From the entries that follow, list every line in which the string "usepackage" appears.

[Stored items from a collection]
----------------
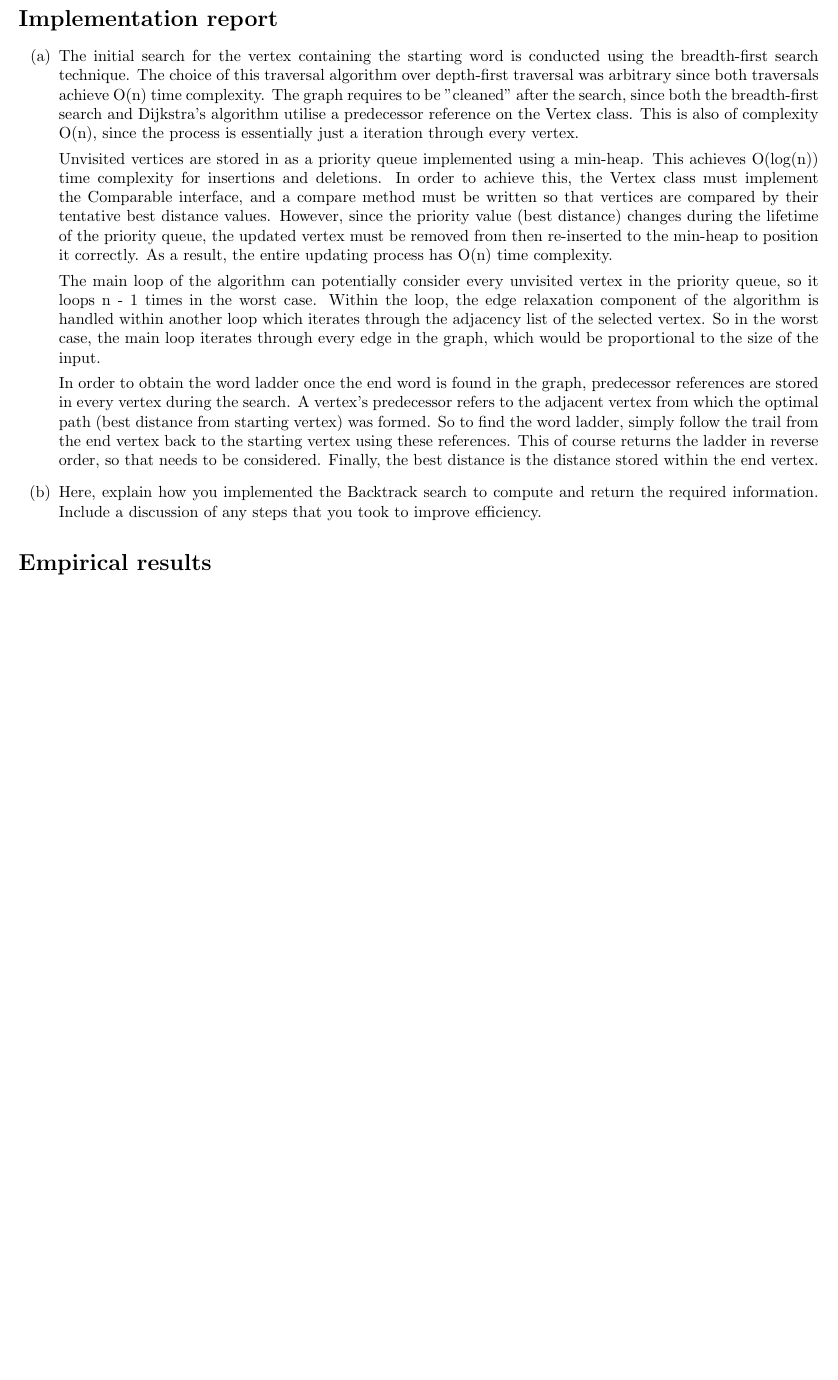
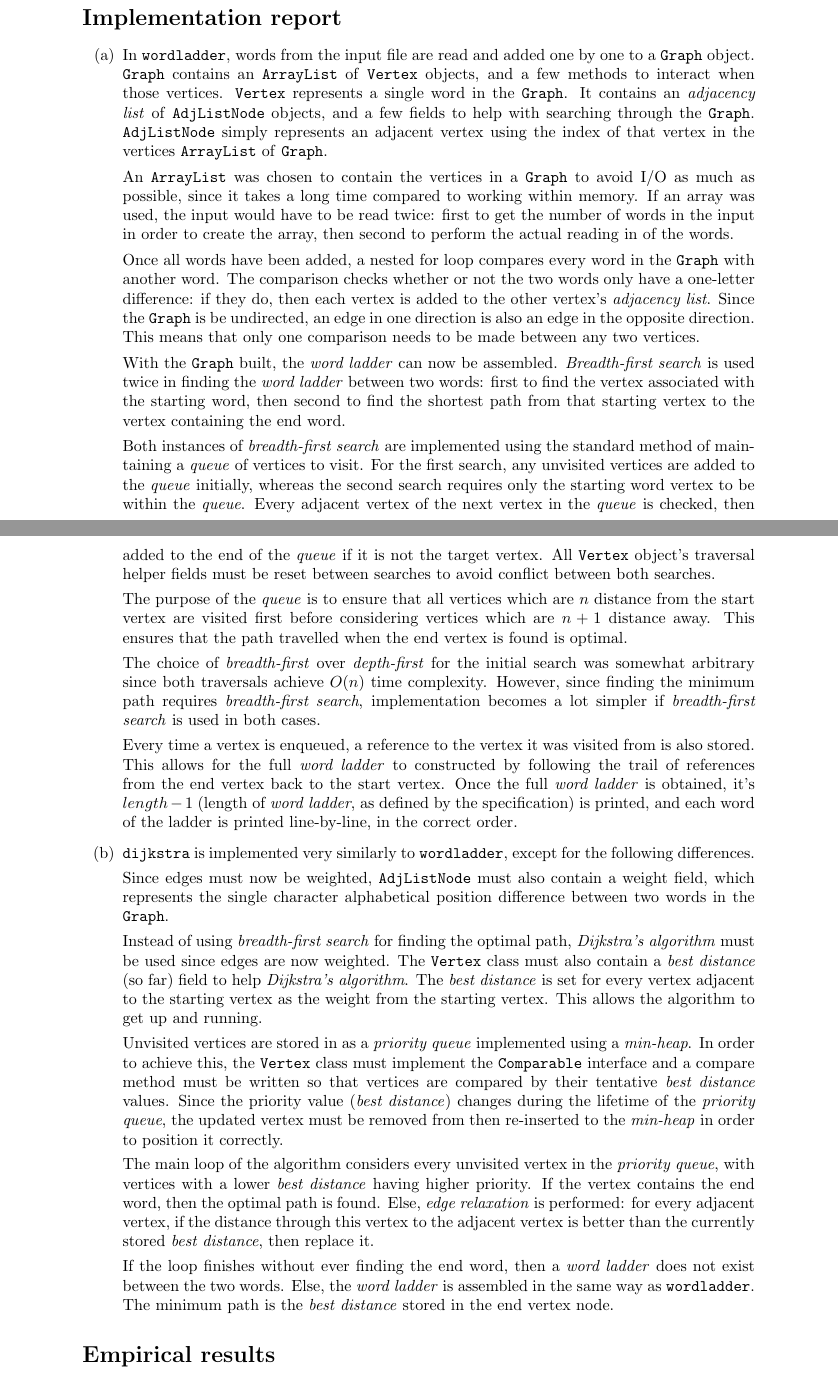
Before and after one commit to iliawnek/alg3-ex1, a LaTeX document (report.tex): part of page 1 of 2 before the commit and two parts of pages 1 and 2 of 3 after it, the two joined at a grey line, cut so that both start at the same text, the shorter picture padded with empty space. Compiled offline with pdfLaTeX.

Commit message:
Update report

```diff
--- a/report.tex
+++ b/report.tex
@@ -1,5 +1,5 @@
 \documentclass{article}
-\usepackage[margin=0.8in]{geometry}
+\usepackage[margin=1.35in]{geometry}
 
 \title{Algorithmics 3 Assessed Exercise\\ \vspace{4mm}
 Status and Implementation Reports}
@@ -19,16 +19,35 @@ Both programs appear to be working as intended. No two consecutive words in the
 
 \begin{itemize}
     \item[(a)]
-    The initial search for the vertex containing the starting word is conducted using the breadth-first search technique. The choice of this traversal algorithm over depth-first traversal was arbitrary since both traversals achieve O(n) time complexity. The graph requires to be "cleaned" after the search, since both the breadth-first search and Dijkstra's algorithm utilise a predecessor reference on the Vertex class. This is also of complexity O(n), since the process is essentially just a iteration through every vertex.
+    In \texttt{wordladder}, words from the input file are read and added one by one to a \texttt{Graph} object. \texttt{Graph} contains an \texttt{ArrayList} of \texttt{Vertex} objects, and a few methods to interact when those vertices. \texttt{Vertex} represents a single word in the \texttt{Graph}. It contains an \textit{adjacency list} of \texttt{AdjListNode} objects, and a few fields to help with searching through the \texttt{Graph}. \texttt{AdjListNode} simply represents an adjacent vertex using the index of that vertex in the vertices \texttt{ArrayList} of \texttt{Graph}.
 
-    Unvisited vertices are stored in as a priority queue implemented using a min-heap. This achieves O(log(n)) time complexity for insertions and deletions. In order to achieve this, the Vertex class must implement the Comparable interface, and a compare method must be written so that vertices are compared by their tentative best distance values. However, since the priority value (best distance) changes during the lifetime of the priority queue, the updated vertex must be removed from then re-inserted to the min-heap to position it correctly. As a result, the entire updating process has O(n) time complexity.
+    An \texttt{ArrayList} was chosen to contain the vertices in a \texttt{Graph} to avoid I/O as much as possible, since it takes a long time compared to working within memory. If an array was used, the input would have to be read twice: first to get the number of words in the input in order to create the array, then second to perform the actual reading in of the words.
 
-    The main loop of the algorithm can potentially consider every unvisited vertex in the priority queue, so it loops n - 1 times in the worst case. Within the loop, the edge relaxation component of the algorithm is handled within another loop which iterates through the adjacency list of the selected vertex. So in the worst case, the main loop iterates through every edge in the graph, which would be proportional to the size of the input.
+    Once all words have been added, a nested for loop compares every word in the \texttt{Graph} with another word. The comparison checks whether or not the two words only have a one-letter difference: if they do, then each vertex is added to the other vertex's \textit{adjacency list}. Since the \texttt{Graph} is be undirected, an edge in one direction is also an edge in the opposite direction. This means that only one comparison needs to be made between any two vertices.
 
-    In order to obtain the word ladder once the end word is found in the graph, predecessor references are stored in every vertex during the search. A vertex's predecessor refers to the adjacent vertex from which the optimal path (best distance from starting vertex) was formed. So to find the word ladder, simply follow the trail from the end vertex back to the starting vertex using these references. This of course returns the ladder in reverse order, so that needs to be considered. Finally, the best distance is the distance stored within the end vertex.
+    With the \texttt{Graph} built, the \textit{word ladder} can now be assembled. \textit{Breadth-first search} is used twice in finding the \textit{word ladder} between two words: first to find the vertex associated with the starting word, then second to find the shortest path from that starting vertex to the vertex containing the end word.
+
+    Both instances of \textit{breadth-first search} are implemented using the standard method of maintaining a \textit{queue} of vertices to visit. For the first search, any unvisited vertices are added to the \textit{queue} initially, whereas the second search requires only the starting word vertex to be within the \textit{queue}.
+    Every adjacent vertex of the next vertex in the \textit{queue} is checked, then added to the end of the \textit{queue} if it is not the target vertex. All \texttt{Vertex} object's traversal helper fields must be reset between searches to avoid conflict between both searches.
+
+    The purpose of the \textit{queue} is to ensure that all vertices which are $n$ distance from the start vertex are visited first before considering vertices which are $n + 1$ distance away. This ensures that the path travelled when the end vertex is found is optimal.
+
+    The choice of \textit{breadth-first} over \textit{depth-first} for the initial search was somewhat arbitrary since both traversals achieve $O(n)$ time complexity. However, since finding the minimum path requires \textit{breadth-first search}, implementation becomes a lot simpler if \textit{breadth-first search} is used in both cases.
+
+    Every time a vertex is enqueued, a reference to the vertex it was visited from is also stored. This allows for the full \textit{word ladder} to constructed by following the trail of references from the end vertex back to the start vertex. Once the full \textit{word ladder} is obtained, it's $length - 1$ (length of \textit{word ladder}, as defined by the specification) is printed, and each word of the ladder is printed line-by-line, in the correct order.
 
     \item[(b)]
-    Here, explain how you implemented the Backtrack search to compute and return the required information. Include a discussion of any steps that you took to improve efficiency.
+    \texttt{dijkstra} is implemented very similarly to \texttt{wordladder}, except for the following differences.
+
+    Since edges must now be weighted, \texttt{AdjListNode} must also contain a weight field, which represents the single character alphabetical position difference between two words in the \texttt{Graph}.
+
+    Instead of using \textit{breadth-first search} for finding the optimal path, \textit{Dijkstra's algorithm} must be used since edges are now weighted. The \texttt{Vertex} class must also contain a \textit{best distance} (so far) field to help \textit{Dijkstra's algorithm}. The \textit{best distance} is set for every vertex adjacent to the starting vertex as the weight from the starting vertex. This allows the algorithm to get up and running.
+
+    Unvisited vertices are stored in as a \textit{priority queue} implemented using a \textit{min-heap}. In order to achieve this, the \texttt{Vertex} class must implement the \texttt{Comparable} interface and a compare method must be written so that vertices are compared by their tentative \textit{best distance} values. Since the priority value (\textit{best distance}) changes during the lifetime of the \textit{priority queue}, the updated vertex must be removed from then re-inserted to the \textit{min-heap} in order to position it correctly.
+
+    The main loop of the algorithm considers every unvisited vertex in the \textit{priority queue}, with vertices with a lower \textit{best distance} having higher priority. If the vertex contains the end word, then the optimal path is found. Else, \textit{edge relaxation} is performed: for every adjacent vertex, if the distance through this vertex to the adjacent vertex is better than the currently stored \textit{best distance}, then replace it.
+
+    If the loop finishes without ever finding the end word, then a \textit{word ladder} does not exist between the two words. Else, the \textit{word ladder} is assembled in the same way as \texttt{wordladder}. The minimum path is the \textit{best distance} stored in the end vertex node.
 \end{itemize}
 
 \section*{Empirical results}
```
Also changed, not shown: report.tex (2 more changed lines).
----------------
**Exercise output**
-\usepackage[margin=0.8in]{geometry}
+\usepackage[margin=1.35in]{geometry}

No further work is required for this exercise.